The Financial Times
June 17 2008
Federal Reserve officials and financial market investors agree on one thing: that the US central bank will probably have to start raising interest rates again in the not too distant future. Where they disagree, however, is how soon? And how fast?
In recent days the market has gone from pricing in one rate increase by the end of the year to pricing in at least three and possibly four.

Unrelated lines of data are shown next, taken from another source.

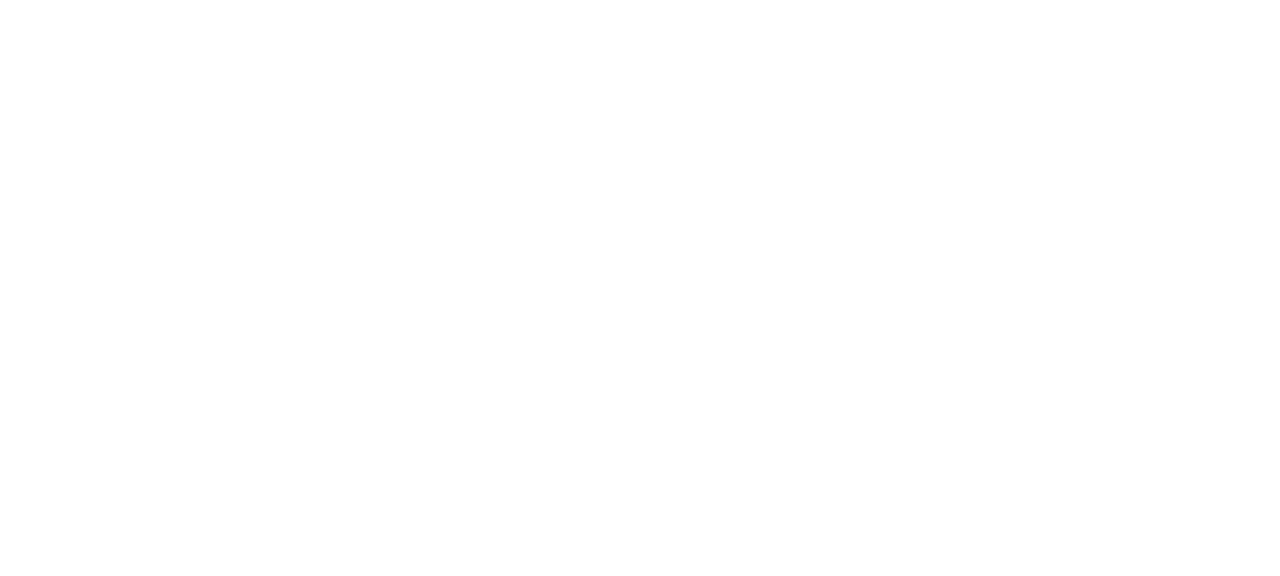
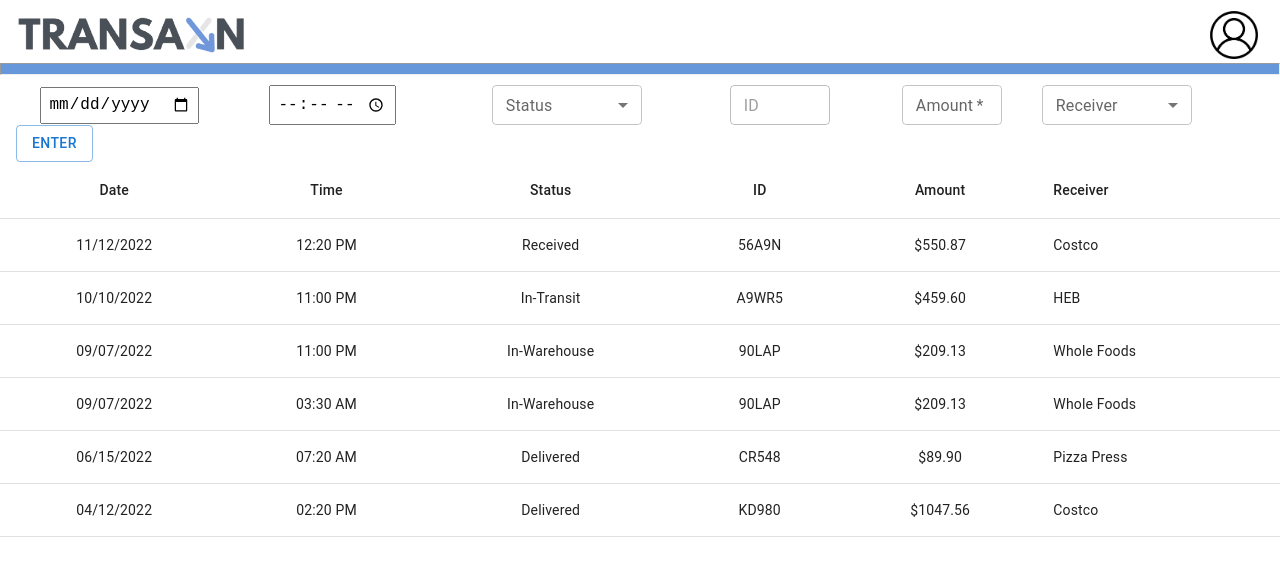
Before and after one commit to DylanTse/supply-chain, a React (Create React App) app in the folder distledger/: page /test in a window 1280 px wide. Before the commit this address had no page. Shown: the top 576 px of the page. Built offline with nearby package versions, Linux system fonts and the light colour scheme.

Commit message:
Form Input -> Table Row

```diff
--- a/distledger/src/App.jsx
+++ b/distledger/src/App.jsx
@@ -5,7 +5,7 @@
 import FormDatabase from './components/formDatabase/FormDatabase';
 import Header from './components/header/Header';
 import TransactionPage from './components/TransactionPage/TransactionPage';
-import DatePicker from './components/TransactionPage/TransactionTable/DatePicker'
+
 
 
 function App() {
@@ -16,7 +16,7 @@
         <Route path='/Join' element={<JoinDatabase />} />
         <Route path='/Login' element={<FormDatabase />} />
         <Route path= '/TransactionPage' element={<TransactionPage/>} />
-        <Route path='/calendar' element = {<DatePicker />} />
+        <Route path='/test' element = {<TransactionPage/>} />
         {/* <Route path='/' element={<Home />} /> */}
       </Routes>
     </Router>
--- a/distledger/src/components/TransactionPage/TransactionHeader/TransactionHeader.scss
+++ b/distledger/src/components/TransactionPage/TransactionHeader/TransactionHeader.scss
@@ -12,6 +12,7 @@
 hr {
     background-color: #6597daff;
     height: 10px;
+    margin-bottom: 10px;
 }
 
 .Profile {
--- a/distledger/src/components/TransactionPage/TransactionTable/TransactionTable.jsx
+++ b/distledger/src/components/TransactionPage/TransactionTable/TransactionTable.jsx
@@ -1,130 +1,164 @@
-import * as React from 'react';
+import React from 'react';
+import { useState } from 'react';
 import Table from '@mui/material/Table';
-import TableBody from '@mui/material/TableBody';
-import TableCell from '@mui/material/TableCell';
-import TableContainer from '@mui/material/TableContainer';
-import TableHead from '@mui/material/TableHead';
-import TableRow from '@mui/material/TableRow';
-import Paper from '@mui/material/Paper';
-import Select from '@mui/material/Select';
-import MenuItem from '@mui/material/MenuItem';
-import Box from '@mui/material/Box';
-import InputLabel from '@mui/material/InputLabel';
-import FormControl from '@mui/material/FormControl';
-import TextField from '@mui/material/TextField';
-import { LocalizationProvider } from '@mui/x-date-pickers/LocalizationProvider';
-import { AdapterDayjs } from '@mui/x-date-pickers/AdapterDayjs';
-import { DesktopDatePicker } from '@mui/x-date-pickers/DesktopDatePicker';
+import { TableHead, TableRow, TableCell, TableBody, TextField, InputLabel } from '@mui/material';
+import { Select, MenuItem, FormControl, Button, SearchBar, Stack } from '@mui/material';
+import data from './mock-data.json';
+import "./TransactionTable.scss";
 
 
-function createData(date, time, status, id, amount, receiver) {
-  return { date, time, status, id, amount, receiver };
-}
+export default function Tabletest() {
+    const[transaction, setTransaction] = useState(data);
+    const[addFormData, setaddFormData] = useState({
+        date: '',
+        time: '',
+        status: '',
+        id: '',
+        amount: '',
+        receiver: ''
 
-function generateRandom() {
-  const min = 10000
-  const rand = min + Math.random() * (Math.random(1, 10))
+    })
+
+    const handleAddFormChange = (event) => {
+        event.preventDefault();
+
+        const fieldName = event.target.getAttribute('name');
+        const fieldValue = event.target.value;
+
+        const newFormData = { ...addFormData};
+        newFormData[fieldName] = fieldValue;
+
+        setaddFormData(newFormData);
     };
 
-const rows = [
-  createData("11/20/2022", "12:20 PM", "Delivered", "56AW9", "$550.87", "Costco"),
-  createData("10/10/2022", "11:00 PM", "Pending", "A9WR5", "$459.60", "HEB"),
-  createData("09/07/2022", "03:30 AM", "In-Warehouse", "90LAP", "$209.13", "Whole Foods"),
-  createData("06/15/2022", "07:20 AM", "Delivered", "CR538", "$89.90", "Pizza Press"),
-  createData("04/12/2022", "02:20 PM", "Delivered", "KD980", "$1047.56", "Zara"),
-];
+    const handleAddFormSubmit = (event) => {
+        event.preventDefault();
 
-export default function TransactionTable() {
-  const[status, setStatus] = React.useState('');
-
-  const changeStatus = (event) => {
-    setStatus(event.target.value)
+        const newTransaction = {
+            date: addFormData.date,
+            time: addFormData.time,
+            status: addFormData.status,
+            id: addFormData.id,
+            amount: addFormData.amount,
+            receiver: addFormData.receiver
         };
 
-  const[receiver, setReceiver] = React.useState('');
+        const newTransactions = [...transaction, newTransaction];
+        setTransaction(newTransactions);
 
-  const changeReceiver = (event) => {
-    setReceiver(event.target.value)
+        {/* Makes the Form Inputs Empty after Each Submit ? Doesnt work for select dropdown */}
+        event.target.reset();
+    };
+
+    const handleStatusChange = (event) => {
+        event.preventDefault();
+        setaddFormData({...addFormData, status: event.target.value})
+    };
+
+    const handleReceiverChange = (event) => {
+        event.preventDefault();
+        setaddFormData({...addFormData, receiver: event.target.value})
     };
 
 
   return (
-    <TableContainer component={Paper}>
-      <Table sx={{ minWidth: 650 }} aria-label="simple table">
+    <div>
+
+    <form onSubmit={handleAddFormSubmit}>
+        <input
+        type="date"
+        onChange={handleAddFormChange}
+        name="date"
+        />
+        <input
+        type="time"
+        onChange={handleAddFormChange}
+        name="time"
+        />
+        <FormControl sx={{ minWidth: 150, ml: 12 }} size="small" variant="outlined">
+            <InputLabel>Status</InputLabel>
+            <Select
+            label="Status"
+            size="small"
+            required="required"
+            name="status"
+            onChange={handleStatusChange}
+            defaultValue=''
+            >
+            <MenuItem value={'Delivered'}>Delivered</MenuItem>
+            <MenuItem value={'In-Transit'}>In-Transit</MenuItem>
+            <MenuItem value={'In-Warehouse'}>In-Warehouse</MenuItem>
+            </Select>
+        </FormControl>
+        <TextField
+        sx={{
+          width: { sm: 20, md: 100 },
+          ml: 11
+        }}
+        variant="outlined"
+        size="small"
+        label="ID"
+        disabled='True'
+        name="id"
+        onChange={handleAddFormChange}
+        />
+        <TextField
+        sx={{
+            width: { sm: 20, md: 100 },
+            ml: 9
+          }}
+        variant="outlined"
+        size="small"
+        label="Amount"
+        required="required"
+        name="amount"
+        onChange={handleAddFormChange}
+        />
+        <FormControl sx={{ minWidth: 150, ml: 5 }} size="small" variant="outlined">
+            <InputLabel>Receiver</InputLabel>
+            <Select
+            label="Receiver"
+            size="small"
+            requred="required"
+            name="status"
+            onChange={handleReceiverChange}
+            defaultValue=''
+            >
+            <MenuItem value={'Costco'}>Costco</MenuItem>
+            <MenuItem value={'HEB'}>HEB</MenuItem>
+            <MenuItem value={'Zara'}>Zara</MenuItem>
+            <MenuItem value={'Add New Purchaser'}>Add New Purchaser</MenuItem>
+            </Select>
+        </FormControl>
+    <Button type="submit" variant="outlined" sx={{ml: 2}}>Enter</Button>
+    </form>
+
+    <Table>
         <TableHead>
-         {/* First Row of Table = Column Names */}
             <TableRow>
                 <TableCell align="center">Date</TableCell>
                 <TableCell align="center">Time</TableCell>
                 <TableCell align="center">Status</TableCell>
                 <TableCell align="center">ID</TableCell>
                 <TableCell align="center">Amount</TableCell>
-            <TableCell align="center">Receiver</TableCell>
+                <TableCell align="left">Receiver</TableCell>
             </TableRow>
         </TableHead>
-
-          {/* Second Row of Table = Implement Buttons to Enter Data */}
+        <TableBody>
+            {transaction.map((information) => (
                 <TableRow>
-            <TableCell align="center">Date Button</TableCell>
-            <TableCell align="center">Time Button</TableCell>
-            {/* Status of Delivery Dropdown */}
-            <TableCell align="center">
-            <Box sx={{ minWidth: 50 }}>
-              <FormControl sx={{ m: 1, minWidth: 150 }} size="small" variant="standard">
-                <InputLabel id="status-label">Status</InputLabel>
-              <Select label="Status" value={status} onChange={changeStatus}>
-                <MenuItem value={1}>Delivered</MenuItem>
-                <MenuItem value={2}>In-Transit</MenuItem>
-                <MenuItem value={3}>In-Warehouse</MenuItem>
-              </Select>
-              </FormControl>
-            </Box>
-            </TableCell>
-            {/* Generated ID */}
-            <TableCell align="center">. . .</TableCell>
-            {/* Amount */}
-            <TableCell align="center">
-            <TextField
-              sx={{
-                width: { sm: 20, md: 100 },
-              }}
-              id="standard"
-              variant="outlined"
-              size="small"
-                />
-            {/* Receiver */}
-            </TableCell>
-            <TableCell align="center">
-            <Box sx={{ minWidth: 50 }}>
-              <FormControl sx={{ m: 1, minWidth: 150 }} size="small" variant="standard">
-                <InputLabel id="receiver-label">Receiver</InputLabel>
-              <Select label="Status" value={receiver} onChange={changeReceiver}>
-                <MenuItem value={1}>Costco</MenuItem>
-                <MenuItem value={2}>Aritzia</MenuItem>
-                <MenuItem value={3}>Randalls</MenuItem>
-                <MenuItem value={4}>Add New Purchaser</MenuItem>
-              </Select>
-              </FormControl>
-            </Box>
-            </TableCell>
-          </TableRow>
-
-        <TableBody>
-          {rows.map((row) => (
-            <TableRow
-              key={row.date}
-              sx={{ '&:last-child td, &:last-child th': { border: 0 } }}
-            >
-              <TableCell align="center">{row.date}</TableCell>
-              <TableCell align="center">{row.time}</TableCell>
-              <TableCell align="center">{row.status}</TableCell>
-              <TableCell align="center">{row.id}</TableCell>
-              <TableCell align="center">{row.amount}</TableCell>
-              <TableCell align="center">{row.receiver}</TableCell>
+                    <TableCell align="center">{information.date}</TableCell>
+                    <TableCell align="center">{information.time}</TableCell>
+                    <TableCell align="center">{information.status}</TableCell>
+                    <TableCell align="center">{information.id}</TableCell>
+                    <TableCell align="center">{information.amount}</TableCell>
+                    <TableCell align="left">{information.receiver}</TableCell>
                 </TableRow>
             ))}
         </TableBody>
     </Table>
-    </TableContainer>
-  );
+
+    </div>
+
+  )
 }
--- a/distledger/src/components/TransactionPage/TransactionTable/TransactionTable.scss
+++ b/distledger/src/components/TransactionPage/TransactionTable/TransactionTable.scss
@@ -1,4 +1,12 @@
-.Main-Table {
-    margin-top: 100px;
+input[type=date] {
 
+    margin-left: 40px;
+    font-size: 1rem;
+    padding: 6.5px;
 }
+
+input[type=time] {
+    margin-left: 70px;
+    font-size: 1rem;
+    padding: 6.5px;
+}
--- /dev/null
+++ b/distledger/src/components/TransactionPage/TransactionTable/mock-data.json
@@ -0,0 +1,55 @@
+[
+    {
+        "date": "11/12/2022",
+        "time": "12:20 PM",
+        "status": "Received",
+        "id": "56A9N",
+        "amount": "$550.87",
+        "receiver": "Costco"
+    },
+
+    {
+        "date": "10/10/2022",
+        "time": "11:00 PM",
+        "status": "In-Transit",
+        "id": "A9WR5",
+        "amount": "$459.60",
+        "receiver": "HEB"
+    },
+
+    {
+        "date": "09/07/2022",
+        "time": "11:00 PM",
+        "status": "In-Warehouse",
+        "id": "90LAP",
+        "amount": "$209.13",
+        "receiver": "Whole Foods"
+    },
+
+    {
+        "date": "09/07/2022",
+        "time": "03:30 AM",
+        "status": "In-Warehouse",
+        "id": "90LAP",
+        "amount": "$209.13",
+        "receiver": "Whole Foods"
+    },
+
+    {
+        "date": "06/15/2022",
+        "time": "07:20 AM",
+        "status": "Delivered",
+        "id": "CR548",
+        "amount": "$89.90",
+        "receiver": "Pizza Press"
+    },
+
+    {
+        "date": "04/12/2022",
+        "time": "02:20 PM",
+        "status": "Delivered",
+        "id": "KD980",
+        "amount": "$1047.56",
+        "receiver": "Costco"
+    }
+]
```
Also changed, not shown: distledger/src/components/TransactionPage/TransactionTable/DatePicker.jsx (deleted, +0 -23 lines). Lines whose indentation alone changed are shown as unchanged.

This does not appear to match the balance of views within the US central bank.
There are two schools of thought inside the Fed. The first holds that the Fed cut rates to extremely low levels – particularly in real (inflation-adjusted) terms – to deal with the “tail risk”. That is an outcome that is not likely to materialise but would be very costly if it did – in this case that there would be a very severe recession.

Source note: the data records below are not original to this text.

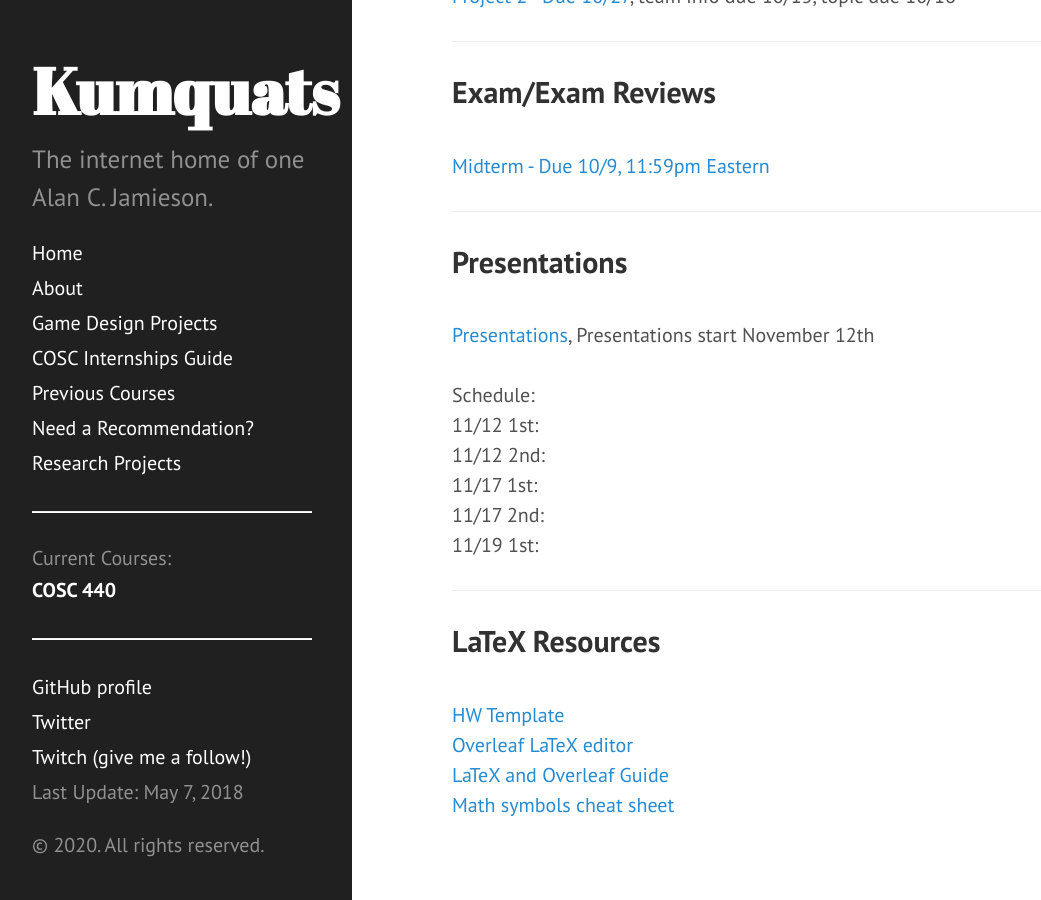
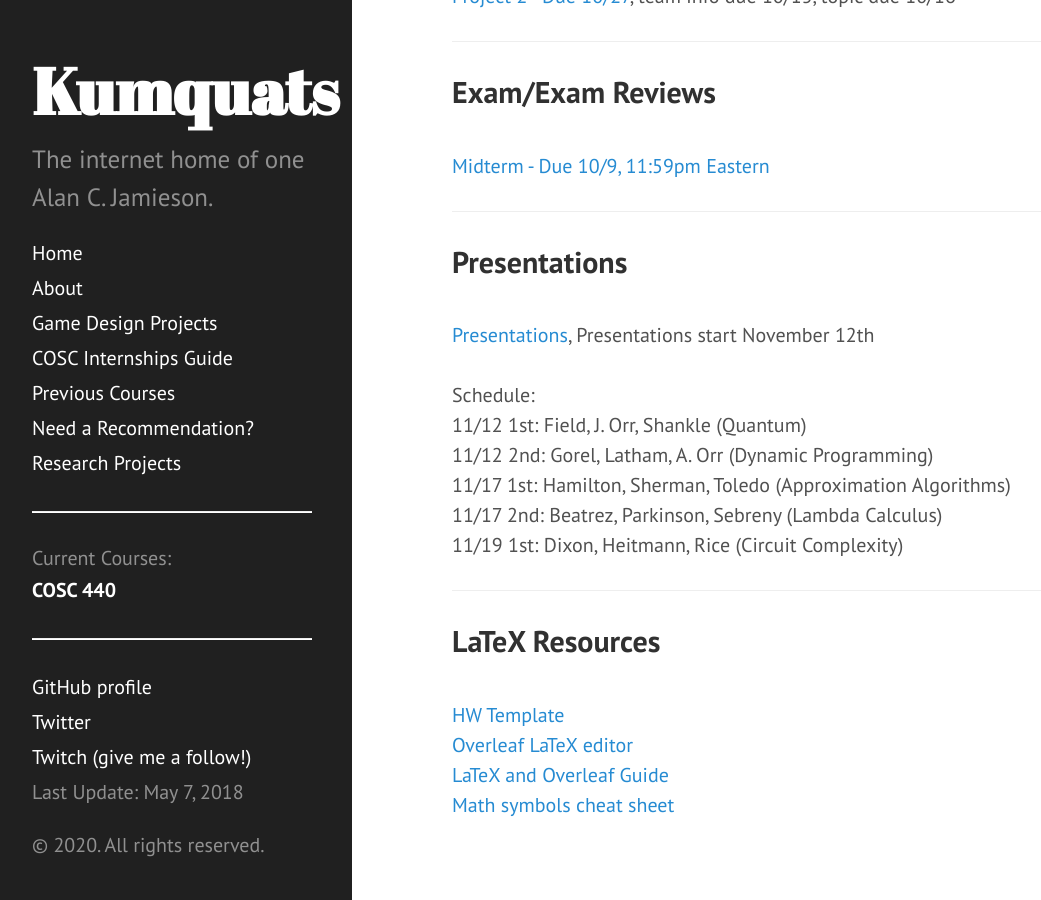
Before and after one commit to ripark/ripark.github.io, a Jekyll site: the page built from f20/cosc440.html, in a window 1280 px wide and 900 px high, scrolled down 680 px. Shown: the whole window, without its empty margins (8-1049 px from the left). Built offline with Jekyll 4.4.1, drawn with Linux system fonts in a browser that asks for light colours; Markdown is read by kramdown in place of the engine named in the settings.

Commit message:
Update cosc440.html

```diff
--- a/f20/cosc440.html
+++ b/f20/cosc440.html
@@ -36,11 +36,11 @@
 <br>
 <br>
 Schedule:<br>
-11/12 1st:<br>
-11/12 2nd:<br>
-11/17 1st:<br>
-11/17 2nd:<br>
-11/19 1st:<br>
+11/12 1st: Field, J. Orr, Shankle (Quantum)<br>
+11/12 2nd: Gorel, Latham, A. Orr (Dynamic Programming)<br>
+11/17 1st: Hamilton, Sherman, Toledo (Approximation Algorithms)<br>
+11/17 2nd: Beatrez, Parkinson, Sebreny (Lambda Calculus)<br>
+11/19 1st: Dixon, Heitmann, Rice (Circuit Complexity)<br>
 <hr>
 <h2> LaTeX Resources </h2>
 <br>
```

In doing so the US central bank went further than would have been justified based only on policymakers’ base case forecasts for weak growth.
As chairman Ben Bernanke said in a speech last week, the tail risk to growth has now receded significantly. While bank shares have weakened again in the past month, markets overall have made visible progress since March and consumer spending has held up well.
If a large part of the rate cuts were to deal with the tail risks, the hawks argue, these cuts should be taken back as the tail risks decline, even if the base case outlook has not improved much.
Jeffrey Lacker, president of the Richmond Fed, said on Monday “just as easing policy aggressively in response to emerging downside risks made sense, withdrawing some of that stimulus as those risks diminish makes eminent sense as well”.
Some Fed officials argue that there is now a heightened tail risk on the inflation side. They urge rapid rate normalisation – at least part of the way – to pre-empt any further increase in inflation expectations.
But a second school of thought inside the Fed which does not share this conclusion. This more dovish group argues that even though the Fed set out to combat tail risks by cutting rates aggressively, in practice a large part of the rate cuts simply offset the tightening in financial conditions that would otherwise have been caused by the credit crisis. Overall financial conditions are easier now than they were in August 2007, but not very much easier.
Yet the economy is much weaker today than it was in August 2007. Growth remains weak and unemployment is rising, even setting aside the remaining downside risk from housing and the financial sector.
Therefore, the Fed doves argue, the current level of interest rates may not be wildly inappropriate even relative to the base case for growth.
These officials are less concerned about the tail risk to inflation, given the offset to higher oil prices from rising unemployment. They would back aggressive action if inflation expectations broke higher, but are not minded to move to lock down expectations.
These officials still envisage raising rates as market strains ease, the growth outlook improves, and to offset any rise in expected inflation, leaving real rates unchanged. But the pace of rate increases they anticipate is considerably slower than the first group.
Mr Bernanke has not yet shown his hand. He may stand somewhere between these two schools of thought. But he is likely to share at least a good part of the Fed doves’ thinking.
The market, meanwhile, appears to be taking its cue from the first group. Since the second group is influential, this could turn out to be a mistake.